**Exercise aim:** Every entry here needs to be repeated exactly.

╭──

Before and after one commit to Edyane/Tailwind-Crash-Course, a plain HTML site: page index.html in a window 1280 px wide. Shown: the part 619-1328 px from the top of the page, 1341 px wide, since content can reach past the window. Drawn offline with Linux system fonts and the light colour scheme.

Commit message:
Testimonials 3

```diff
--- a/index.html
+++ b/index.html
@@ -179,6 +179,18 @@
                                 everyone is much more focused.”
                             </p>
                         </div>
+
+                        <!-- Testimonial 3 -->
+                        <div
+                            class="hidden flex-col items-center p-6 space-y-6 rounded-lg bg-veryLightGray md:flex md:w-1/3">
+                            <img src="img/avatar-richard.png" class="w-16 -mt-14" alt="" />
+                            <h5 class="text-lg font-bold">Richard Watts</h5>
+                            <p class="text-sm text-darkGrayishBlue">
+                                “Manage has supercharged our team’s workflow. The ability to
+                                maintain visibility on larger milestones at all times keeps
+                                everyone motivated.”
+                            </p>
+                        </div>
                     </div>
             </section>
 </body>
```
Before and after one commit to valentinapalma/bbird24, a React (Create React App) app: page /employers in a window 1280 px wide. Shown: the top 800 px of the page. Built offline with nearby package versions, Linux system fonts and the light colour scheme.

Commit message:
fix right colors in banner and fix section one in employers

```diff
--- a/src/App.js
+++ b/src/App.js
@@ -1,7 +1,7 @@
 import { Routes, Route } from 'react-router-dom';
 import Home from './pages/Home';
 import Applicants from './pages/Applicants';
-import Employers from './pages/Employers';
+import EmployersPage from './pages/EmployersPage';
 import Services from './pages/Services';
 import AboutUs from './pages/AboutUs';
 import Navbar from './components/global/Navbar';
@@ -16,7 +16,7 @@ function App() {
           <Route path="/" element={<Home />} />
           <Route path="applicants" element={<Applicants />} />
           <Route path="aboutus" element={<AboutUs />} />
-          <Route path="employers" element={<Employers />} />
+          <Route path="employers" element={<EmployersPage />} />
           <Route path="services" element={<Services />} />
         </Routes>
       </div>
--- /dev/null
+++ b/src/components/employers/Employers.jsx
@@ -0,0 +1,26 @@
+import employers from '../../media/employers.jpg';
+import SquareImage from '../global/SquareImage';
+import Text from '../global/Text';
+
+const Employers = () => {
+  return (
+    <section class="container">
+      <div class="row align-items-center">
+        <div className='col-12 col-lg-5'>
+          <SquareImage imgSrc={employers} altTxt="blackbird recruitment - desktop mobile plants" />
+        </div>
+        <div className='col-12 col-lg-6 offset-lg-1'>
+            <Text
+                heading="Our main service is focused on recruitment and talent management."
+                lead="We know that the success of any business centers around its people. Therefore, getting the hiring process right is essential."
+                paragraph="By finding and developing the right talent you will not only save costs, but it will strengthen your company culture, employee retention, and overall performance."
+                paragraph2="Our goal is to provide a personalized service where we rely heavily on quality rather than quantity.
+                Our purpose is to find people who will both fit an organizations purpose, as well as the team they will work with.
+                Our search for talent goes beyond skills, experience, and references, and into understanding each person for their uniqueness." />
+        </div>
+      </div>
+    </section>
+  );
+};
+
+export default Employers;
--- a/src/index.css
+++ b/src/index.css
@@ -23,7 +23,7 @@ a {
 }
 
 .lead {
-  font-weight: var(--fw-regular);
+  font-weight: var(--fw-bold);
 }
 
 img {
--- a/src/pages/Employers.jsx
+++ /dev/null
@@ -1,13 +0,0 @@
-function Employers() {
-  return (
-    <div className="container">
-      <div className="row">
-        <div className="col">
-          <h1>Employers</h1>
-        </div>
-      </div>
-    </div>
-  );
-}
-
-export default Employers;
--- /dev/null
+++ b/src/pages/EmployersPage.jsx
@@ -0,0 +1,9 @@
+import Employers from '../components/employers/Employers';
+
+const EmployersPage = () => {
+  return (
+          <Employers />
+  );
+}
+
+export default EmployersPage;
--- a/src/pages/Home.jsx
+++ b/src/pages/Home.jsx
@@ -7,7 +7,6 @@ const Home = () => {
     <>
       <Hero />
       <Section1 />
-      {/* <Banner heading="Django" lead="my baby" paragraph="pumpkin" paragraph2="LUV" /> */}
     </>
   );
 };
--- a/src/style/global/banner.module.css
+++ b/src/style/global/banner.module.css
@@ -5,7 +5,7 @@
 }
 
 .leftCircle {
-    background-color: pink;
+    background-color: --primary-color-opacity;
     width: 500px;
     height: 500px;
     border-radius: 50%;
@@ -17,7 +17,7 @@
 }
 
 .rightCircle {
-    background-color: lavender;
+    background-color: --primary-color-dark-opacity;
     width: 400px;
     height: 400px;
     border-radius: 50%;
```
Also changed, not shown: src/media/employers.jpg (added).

╰──

**Exercise response:**
Before and after one commit to Edyane/Tailwind-Crash-Course, a plain HTML site: page index.html in a window 1280 px wide. Shown: the part 619-1328 px from the top of the page, 1341 px wide, since content can reach past the window. Drawn offline with Linux system fonts and the light colour scheme.

Commit message:
Testimonials 3

```diff
--- a/index.html
+++ b/index.html
@@ -179,6 +179,18 @@
                                 everyone is much more focused.”
                             </p>
                         </div>
+
+                        <!-- Testimonial 3 -->
+                        <div
+                            class="hidden flex-col items-center p-6 space-y-6 rounded-lg bg-veryLightGray md:flex md:w-1/3">
+                            <img src="img/avatar-richard.png" class="w-16 -mt-14" alt="" />
+                            <h5 class="text-lg font-bold">Richard Watts</h5>
+                            <p class="text-sm text-darkGrayishBlue">
+                                “Manage has supercharged our team’s workflow. The ability to
+                                maintain visibility on larger milestones at all times keeps
+                                everyone motivated.”
+                            </p>
+                        </div>
                     </div>
             </section>
 </body>
```
Before and after one commit to valentinapalma/bbird24, a React (Create React App) app: page /employers in a window 1280 px wide. Shown: the top 800 px of the page. Built offline with nearby package versions, Linux system fonts and the light colour scheme.

Commit message:
fix right colors in banner and fix section one in employers

```diff
--- a/src/App.js
+++ b/src/App.js
@@ -1,7 +1,7 @@
 import { Routes, Route } from 'react-router-dom';
 import Home from './pages/Home';
 import Applicants from './pages/Applicants';
-import Employers from './pages/Employers';
+import EmployersPage from './pages/EmployersPage';
 import Services from './pages/Services';
 import AboutUs from './pages/AboutUs';
 import Navbar from './components/global/Navbar';
@@ -16,7 +16,7 @@ function App() {
           <Route path="/" element={<Home />} />
           <Route path="applicants" element={<Applicants />} />
           <Route path="aboutus" element={<AboutUs />} />
-          <Route path="employers" element={<Employers />} />
+          <Route path="employers" element={<EmployersPage />} />
           <Route path="services" element={<Services />} />
         </Routes>
       </div>
--- /dev/null
+++ b/src/components/employers/Employers.jsx
@@ -0,0 +1,26 @@
+import employers from '../../media/employers.jpg';
+import SquareImage from '../global/SquareImage';
+import Text from '../global/Text';
+
+const Employers = () => {
+  return (
+    <section class="container">
+      <div class="row align-items-center">
+        <div className='col-12 col-lg-5'>
+          <SquareImage imgSrc={employers} altTxt="blackbird recruitment - desktop mobile plants" />
+        </div>
+        <div className='col-12 col-lg-6 offset-lg-1'>
+            <Text
+                heading="Our main service is focused on recruitment and talent management."
+                lead="We know that the success of any business centers around its people. Therefore, getting the hiring process right is essential."
+                paragraph="By finding and developing the right talent you will not only save costs, but it will strengthen your company culture, employee retention, and overall performance."
+                paragraph2="Our goal is to provide a personalized service where we rely heavily on quality rather than quantity.
+                Our purpose is to find people who will both fit an organizations purpose, as well as the team they will work with.
+                Our search for talent goes beyond skills, experience, and references, and into understanding each person for their uniqueness." />
+        </div>
+      </div>
+    </section>
+  );
+};
+
+export default Employers;
--- a/src/index.css
+++ b/src/index.css
@@ -23,7 +23,7 @@ a {
 }
 
 .lead {
-  font-weight: var(--fw-regular);
+  font-weight: var(--fw-bold);
 }
 
 img {
--- a/src/pages/Employers.jsx
+++ /dev/null
@@ -1,13 +0,0 @@
-function Employers() {
-  return (
-    <div className="container">
-      <div className="row">
-        <div className="col">
-          <h1>Employers</h1>
-        </div>
-      </div>
-    </div>
-  );
-}
-
-export default Employers;
--- /dev/null
+++ b/src/pages/EmployersPage.jsx
@@ -0,0 +1,9 @@
+import Employers from '../components/employers/Employers';
+
+const EmployersPage = () => {
+  return (
+          <Employers />
+  );
+}
+
+export default EmployersPage;
--- a/src/pages/Home.jsx
+++ b/src/pages/Home.jsx
@@ -7,7 +7,6 @@ const Home = () => {
     <>
       <Hero />
       <Section1 />
-      {/* <Banner heading="Django" lead="my baby" paragraph="pumpkin" paragraph2="LUV" /> */}
     </>
   );
 };
--- a/src/style/global/banner.module.css
+++ b/src/style/global/banner.module.css
@@ -5,7 +5,7 @@
 }
 
 .leftCircle {
-    background-color: pink;
+    background-color: --primary-color-opacity;
     width: 500px;
     height: 500px;
     border-radius: 50%;
@@ -17,7 +17,7 @@
 }
 
 .rightCircle {
-    background-color: lavender;
+    background-color: --primary-color-dark-opacity;
     width: 400px;
     height: 400px;
     border-radius: 50%;
```
Also changed, not shown: src/media/employers.jpg (added).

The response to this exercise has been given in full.